Borucki went from zero to late-inning hero with the Pirates.

Washington Nationals v Pittsburgh Pirates Photo by Justin K. Aller/Getty Images

When the Pittsburgh Pirates selected the contract of reliever Ryan Borucki in June, several fans — myself included — let out a collective groan.

Now, we’re less than 16 games away from the end of the season and people are clamoring to bring him back next season, and rightfully so.

Let’s start with his past. Since debuting with the Toronto Blue Jays in 2018, Borucki has had two successful years in MLB. That year, he went 4-6 with a 3.87 ERA in under 98 innings as a starter, but finished in the bottom one percent of the league as hitters averaged a max exit velocity of 120 miles per hour.

His next-best season came in 2020 where he allowed just five earned runs in 16 innings of work. Keep in mind, though, that these numbers could be skewed given the unusual nature of the COVID-affected season.

Then, after a few rough years with Toronto and Seattle, Borucki earned a chance with the Pirates this season and has been, for lack of a better term, lights out as a middle reliever and as an opener.

Due to his success, he was even granted an opportunity to close out a game for the first time

As of Sept. 14, Borucki is 2-0 with a 2.86 ERA and an ERA+ of 160 in just under 35 innings with the Pirates and has been used in a multitude of roles, such as an opener and a high-leverage guy.

So far, it’s panned out well for him.

One of the biggest factors towards his success was the incorporation of a “sweeper” into his pitch arsenal. While he’s only used it 12 percent of the time, opposing players have hit just .101 against it this season.

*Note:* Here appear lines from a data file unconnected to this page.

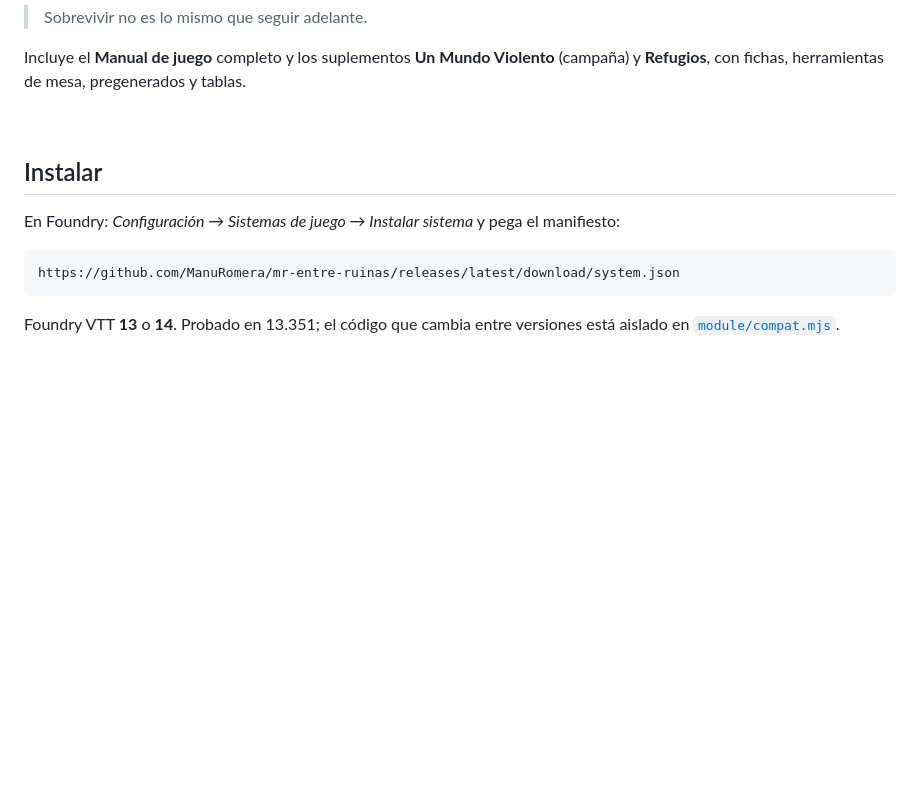
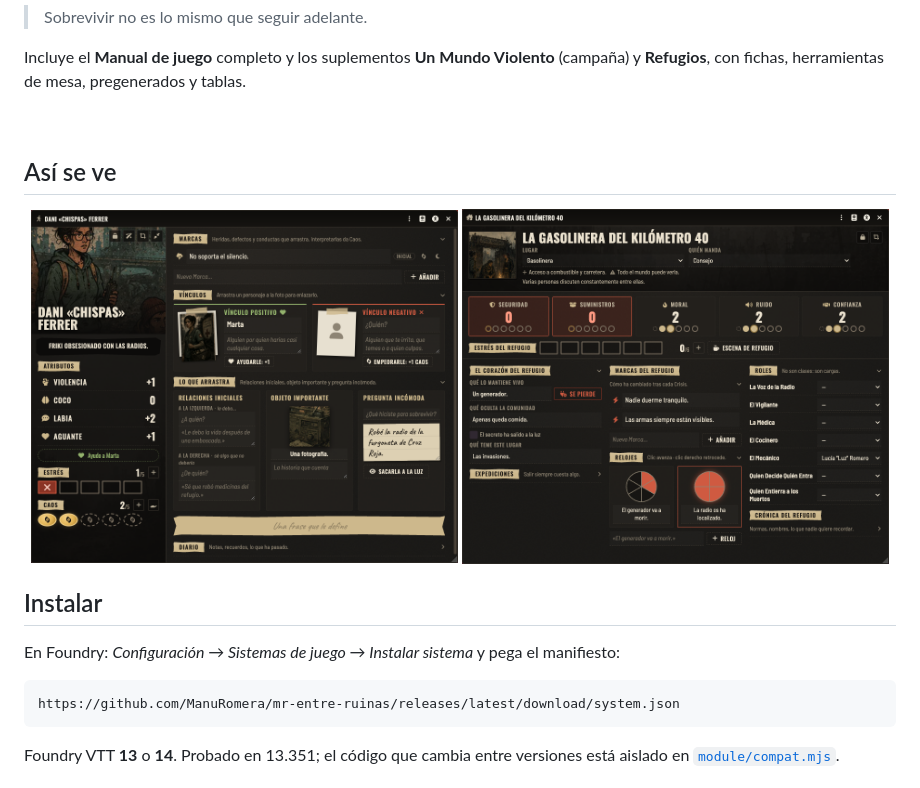
Before and after one commit to ManuRomera/mr-entre-ruinas, a Markdown page: README.md, the part around one of its changes. GitHub-like rendering; pictures changed too: docs/img/ficha.png (added), docs/img/refugio.png (added); blank space fills up the shorter version.

Commit message:
docs: portada con banner y capturas reales de personaje y refugio
Co-Authored-By: Claude Sonnet 5.5 <noreply@anthropic.com>

```diff
--- a/README.md
+++ b/README.md
@@ -20,6 +24,13 @@ Incluye el **Manual de juego** completo y los suplementos **Un Mundo Violento**
 (campaña) y **Refugios**, con fichas, herramientas de mesa, pregenerados y tablas.
 
 <br clear="right">
+
+## Así se ve
+
+<p align="center">
+  <img src="docs/img/ficha.png" alt="Ficha de personaje con Marcas, Vínculos, Estrés y Caos" width="49%">
+  <img src="docs/img/refugio.png" alt="Ficha de refugio con recursos, relojes y roles" width="49%">
+</p>
 
 ## Instalar
 
```
Also changed, not shown: other parts of README.md (+4 -0 lines), docs/img/banner.png (added).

Borucki has also leaned on using his slider more often in games. In 2022, opposing hitters hit .242 against it but posted a mere .222 average this season. Consequently, he’s relied on his sinker less which, despite being his fastest option, has been hit around heavily this year.

Another interesting fact about Borucki this season: he’s cut his barrel percentage in half from last season, taking it from 10.4 to 5.3 percent.

Borucki seems like a Tony Watson-esque type of reliever, if he can sustain this success. Like Watson, he focuses on break rather than velocity. Contact rather than blowing pitches by opposing hitters. And while he may not be the primary setup option of the future, he’s surely earned at least another cup of coffee with the Pirates next season.